John: The thing we have to look at in life is a need to realize that we’re playing with a level of magic. And to reach that magic we need to learn how to let go of things without causing too great an indulgence.
An indulgence can come in many ways. It can be nothing more than a tone, or a mannerism, that we take on, as if we’re entitled to take it on. Or it can involve the rising up, in our nature, of anything other than the qualities of attentiveness and compassion. And an indulgence can involve our automated reactions to our life experiences.
My dream is set in medieval times – there are castles and everything. I find myself, and the group I’m with, being overrun by invading forces who have swept through the land and taken over.
Instead of running or retreating, however, our teacher keeps us pressing on into the territory that’s just been taken from us. It’s like we’re ignoring what’s happened and we’re heading right into the enemy’s reinforcements.
The enemy has decimated our position and left us powerless. We don’t even have weapons to defend ourselves. Still, rather than give up, or retreat, or regroup, the teacher has us proceeding along, as if he knows something the invaders don’t.
I can sense that the enemy closely monitors every move we make. They see us out in the open, instead of being wise and pulling back. The teacher seems fully aware of what he’s doing – he even says that we’re getting very close to where we may be subject to an ambush.
I complain about not having any weapons to defend an attack, which seems imminent. The teacher agrees. Our movements are like a display of deep inner faith, because nothing about our circumstances indicates that these are the actions we should take.
Then the dream shifts, and I notice that there’s a veil that separates us from the invading forces. A moment earlier it felt like we were surrounded and our every move was observed. Now it feels like we’re not as helpless as I thought. With this shift, I can see a barrier separating us from the enemy.
I also had an earlier image where I saw a dog lunge forward to take food right out of my hand.
The meaning of these dreams is that there’s a place deep inside in which trust defies the limitations of the outer. They show that, first and foremost, I must trust and abide in my inner connections. If I get too enamored at what I have externally, or I think that I’m holding a particular space (symbolized by territory or food) that’s important, something can come at any moment and take it away from me.
In other words, if my attachments are too heavily based in the physical realms rather than the spiritual realms, then the “invaders” can swoop in and take it. Even the dog, which is a symbol of friendship, will snatch what I hold onto right out of my hand.
However, if I can follow my inner guidance and ignore outer appearances, I can thread myself through any obstacle. It’s when I react to what outer appearances imply or suggest, and let them guide my actions – like retreating in fear – I throw away my inner connection and my trust. Then I can only live in constant fear of losing myself or, I live in a fear in which I do lose myself.
The forces in outer life will always be bigger than I am, because what is hidden actually yields to them, or stays dormant in the presence of them. It is only by me trusting in what is hidden, trusting that I’m in good hands, can I help bring what is hidden out into the open – into life.

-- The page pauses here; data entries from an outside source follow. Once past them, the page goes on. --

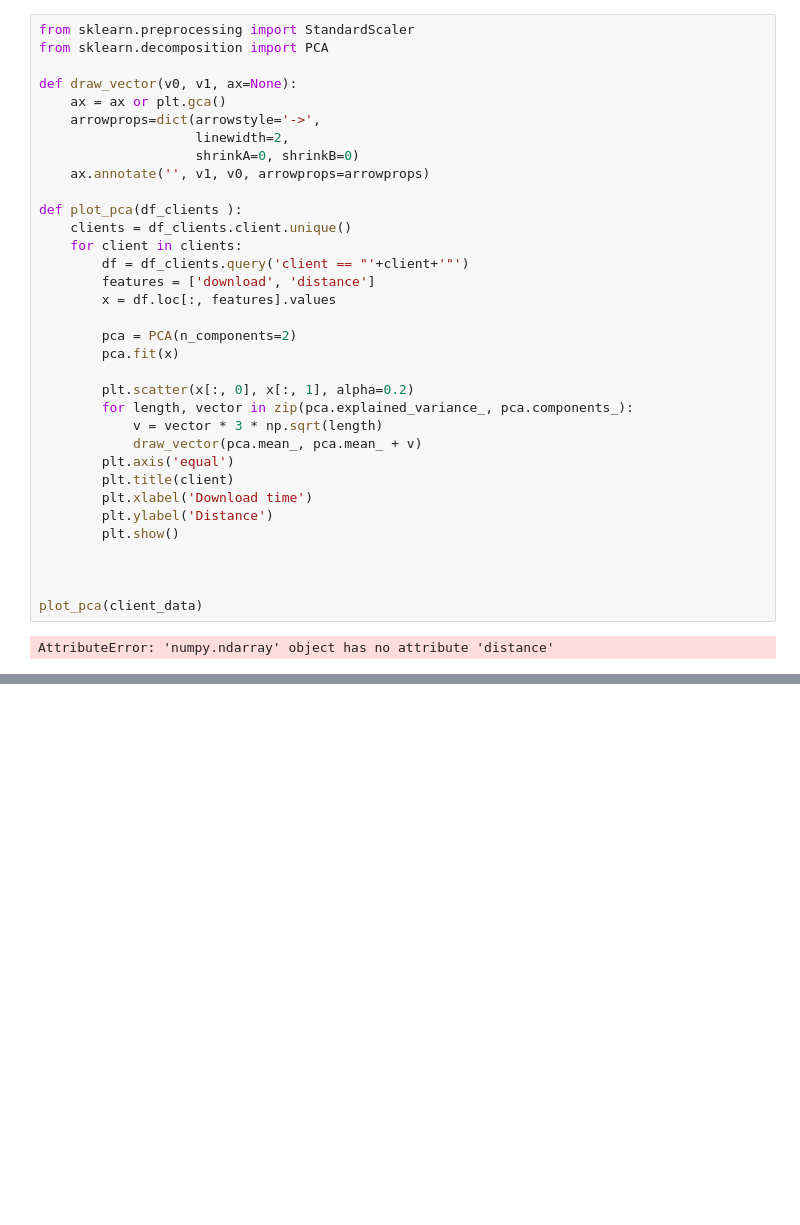
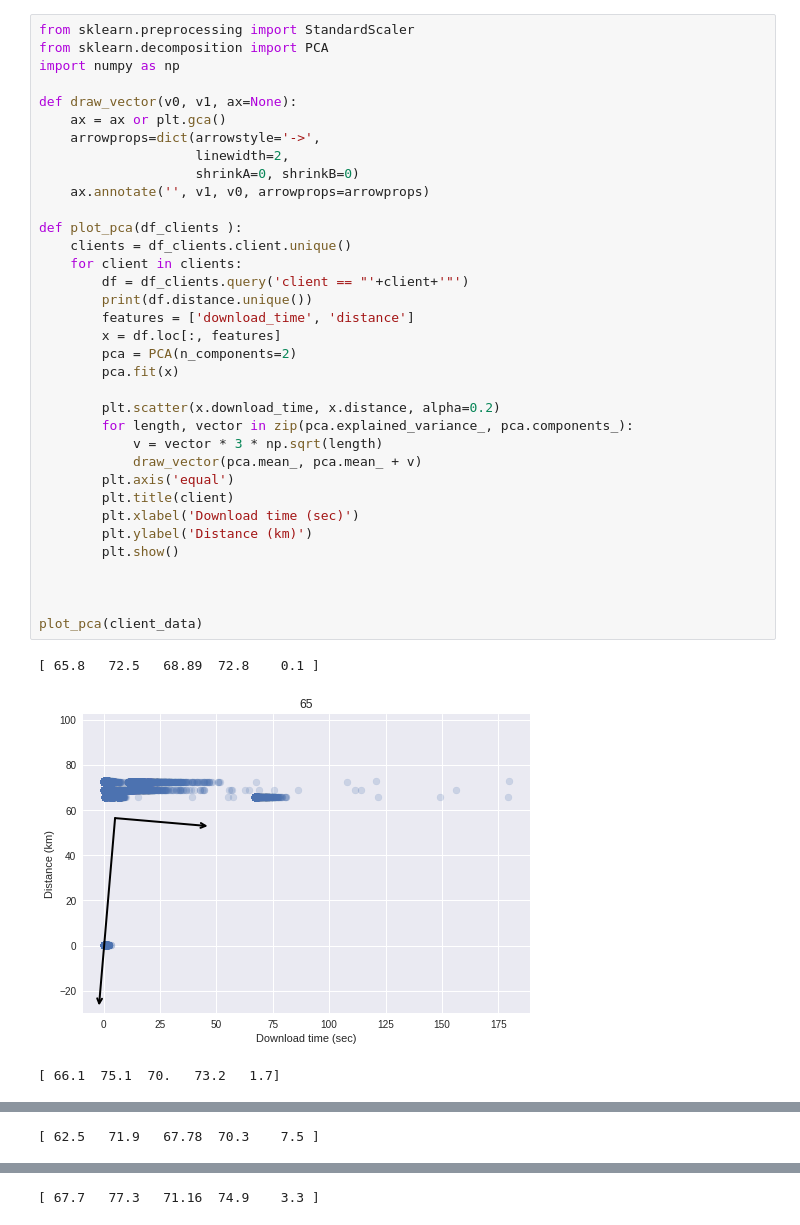
Before and after one commit to khulan8824/proxyTest, a Jupyter notebook: clientLogs.ipynb, the cells around one changed output, grey strips where cells are left out. Drawn from its saved outputs; the diff is of its cells as text; blank space fills up the shorter version.

```diff
--- a/clientLogs.ipynb
+++ b/clientLogs.ipynb
@@ -81,36 +73,39 @@ See the caveats in the documentation: http://pandas.pydata.org/pandas-docs/stabl
 # %%
 from sklearn.preprocessing import StandardScaler
 from sklearn.decomposition import PCA
+import numpy as np
 
 def draw_vector(v0, v1, ax=None):
     ax = ax or plt.gca()
     arrowprops=dict(arrowstyle='->',
                     linewidth=2,
                     shrinkA=0, shrinkB=0)
     ax.annotate('', v1, v0, arrowprops=arrowprops)
 
 def plot_pca(df_clients ):
     clients = df_clients.client.unique()
     for client in clients:
         df = df_clients.query('client == "'+client+'"')
-        features = ['download', 'distance']
-        x = df.loc[:, features].values
-
+        print(df.distance.unique())
+        features = ['download_time', 'distance']
+        x = df.loc[:, features]
         pca = PCA(n_components=2)
         pca.fit(x)
 
-        plt.scatter(x[:, 0], x[:, 1], alpha=0.2)
+        plt.scatter(x.download_time, x.distance, alpha=0.2)
         for length, vector in zip(pca.explained_variance_, pca.components_):
             v = vector * 3 * np.sqrt(length)
             draw_vector(pca.mean_, pca.mean_ + v)
         plt.axis('equal')
         plt.title(client)
-        plt.xlabel('Download time')
-        plt.ylabel('Distance')
+        plt.xlabel('Download time (sec)')
+        plt.ylabel('Distance (km)')
         plt.show()
 
 
 
 plot_pca(client_data)
 # %% [output]
-AttributeError: 'numpy.ndarray' object has no attribute 'distance'
+[ 65.8   72.5   68.89  72.8    0.1 ]
+[figure, added]
+[ 66.1  75.1  70.   73.2   1.7]
@@ -116,0 +113 @@ AttributeError: 'numpy.ndarray' object has no attribute 'distance'
+[ 62.5   71.9   67.78  70.3    7.5 ]
@@ -116,0 +115 @@ AttributeError: 'numpy.ndarray' object has no attribute 'distance'
+[ 67.7   77.3   71.16  74.9    3.3 ]
```
Also changed, not shown: parts of 6 cells of this notebook.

Next I have an image that adds information to these dreams. I mean, I could say that something’s missing from the first image because the kind of trust that’s being asked for, few people in their right mind would be able to muster, unless they had “heard” some guidance.
It’s like the story in the Quran where Moses meets the “Servant of God,” later identified as Khidr. Moses asks to accompany him in order to learn, and is told that he has to abide by whatever Khidr does and not question him. Moses agrees, yet each time Khidr takes an action, Moses, shocked by what he sees, always questions what has been done.
It’s not until Moses has broken his promise for the last time and the two must part that Khidr reveals the true compassion behind his actions, a compassion that was hidden from Moses because of his limited viewpoint.
So, in this dream I’m shown a force that has four levels to it. I’m told that the last person to approach this force inadvertently awoke a lion ferocity that had been asleep therein.
As fearful as I feel, I can’t help but notice that the roaring ferocity of the lion is only active on the first level, but that there are three other levels that are still dormant. My sense is that these three levels can only come into being (be awakened) when one has stilled the first level.
In other words, what’s required to pass the first level is to not react to the ferocity of the lion. The law of the lion who is rudely awakened is that he controls the appearance of the present.
In other words, as in the prior image where the invaders seemed to have every visible advantage, there’s still more to consider than what’s immediately discernible. If we react to the most obvious – our external reality, the invaders, a ferocious lion – it becomes the only level we see and experience. In a sense, the strength of our reaction (the ferocity of the lion) confirms it as our reality. Yet that’s a very limited viewpoint that cuts us off from deeper levels of knowing and inner guidance.